Design Achievement – The Pennsylvania Academy of the Fine Arts (PAFA) is an art school and museum comprising two historic buildings - the 1876 Landmark Building (designated a National Historic Landmark) and the adjacent 1920s-era Hamilton Building. The Landmark Building, designed by renowned Philadelphia architects Frank Furness and George Hewitt, is the first structure in the United States specifically designed for fine arts instruction and exhibition in a consolidated facility. One of the only remaining structures by Furness, the Landmark Building has been maintained and stabilized, but had not been altered from the original function or architectural condition. DLR Group|Westlake Reed Leskosky's master plan and subsequent renovation accommodates a growing program within a fixed site. To create efficiencies, the master plan includes consolidation of administrative staff, reassignment of existing interior spaces based on projected utilization, and relocation of critical program components to accommodate future development. The plan recommends space assignment in each building, relocation options for the permanent collections and archives, a preservation and modernization plan for the Landmark Building, and several land acquisition options related to student housing development and supplemental parking facilities. This design solution reinforces the image of the institution to the public, all while preserving PAFA's historic structures.

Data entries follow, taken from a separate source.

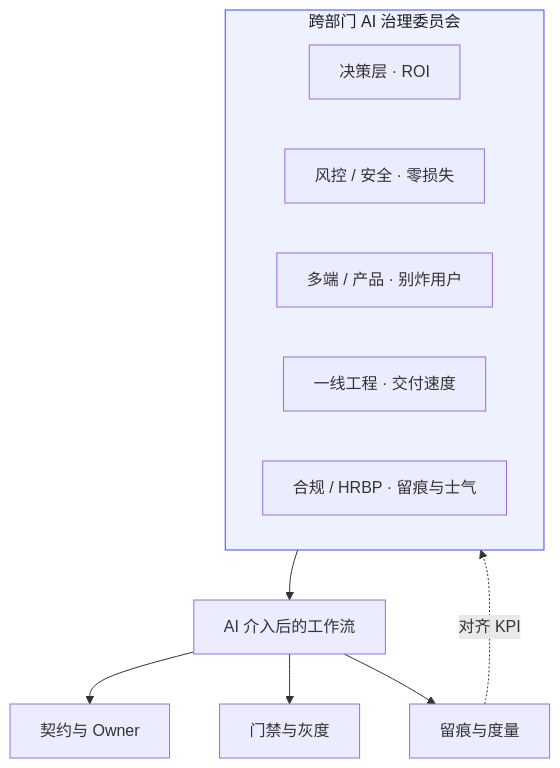
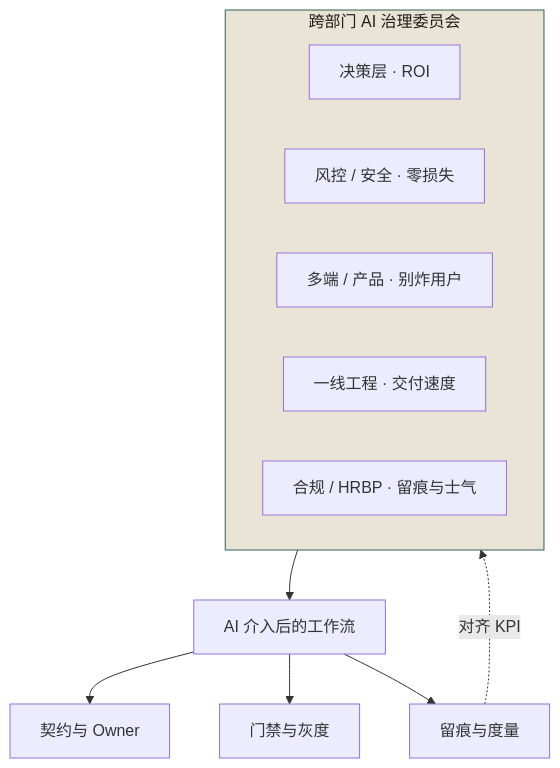
Before and after one commit to funny8kids/AI_Native_Software_Engineering: the first of 2 diagrams in docs/manuscript/ch31-第26章-组织治理.md, drawn with Mermaid. The commit also changed other lines of this file and 81 other files, not shown here.

````diff
--- a/docs/manuscript/ch31-第26章-组织治理.md
+++ b/docs/manuscript/ch31-第26章-组织治理.md
@@ -36,16 +36,16 @@
 ```mermaid
 flowchart TB
   subgraph C["跨部门 AI 治理委员会"]
     DIR[决策层 · ROI]
     RISK[风控 / 安全 · 零损失]
     END[多端 / 产品 · 别炸用户]
     ENG[一线工程 · 交付速度]
     COMP[合规 / HRBP · 留痕与士气]
   end
   C --> WF["AI 介入后的工作流"]
   WF --> W1[契约与 Owner]
   WF --> W2[门禁与灰度]
   WF --> W3[留痕与度量]
   W3 -.对齐 KPI.-> C
-  style C fill:#eef2ff,stroke:#4f46e5,color:#1a1d23
+  style C fill:#eae4d6,stroke:#2f6154,color:#1e1c19
 ```
````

Scope Summary – This comprehensive master plan assessed existing conditions of campus buildings and provided a comprehensive plan spanning several decades. Project implementation involved sequential construction phases to ensure continuous operation. Phase 1 included several interior renovation projects that created new spaces and features in the 280,000 SF Hamilton Building: a 250-seat auditorium, a Center for the Study of the American Artist, state-of-the-art Works on Paper Conservation Lab and archives, staff areas, exhibition spaces, a café, and exterior street-level glazing and interior studio spaces. Phase 2 encompassed full renovation of the 85,000 SF Landmark Building, including improvements to interior spaces, interior finish conservation, removal of non-historic interior construction, life safety and ADA compliance improvements, and renovation of infrastructure systems. DLR Group|Westlake Reed Leskosky provided master planning, architecture, engineering, interior design, historic preservation, audiovisual, information transport, and lighting design services.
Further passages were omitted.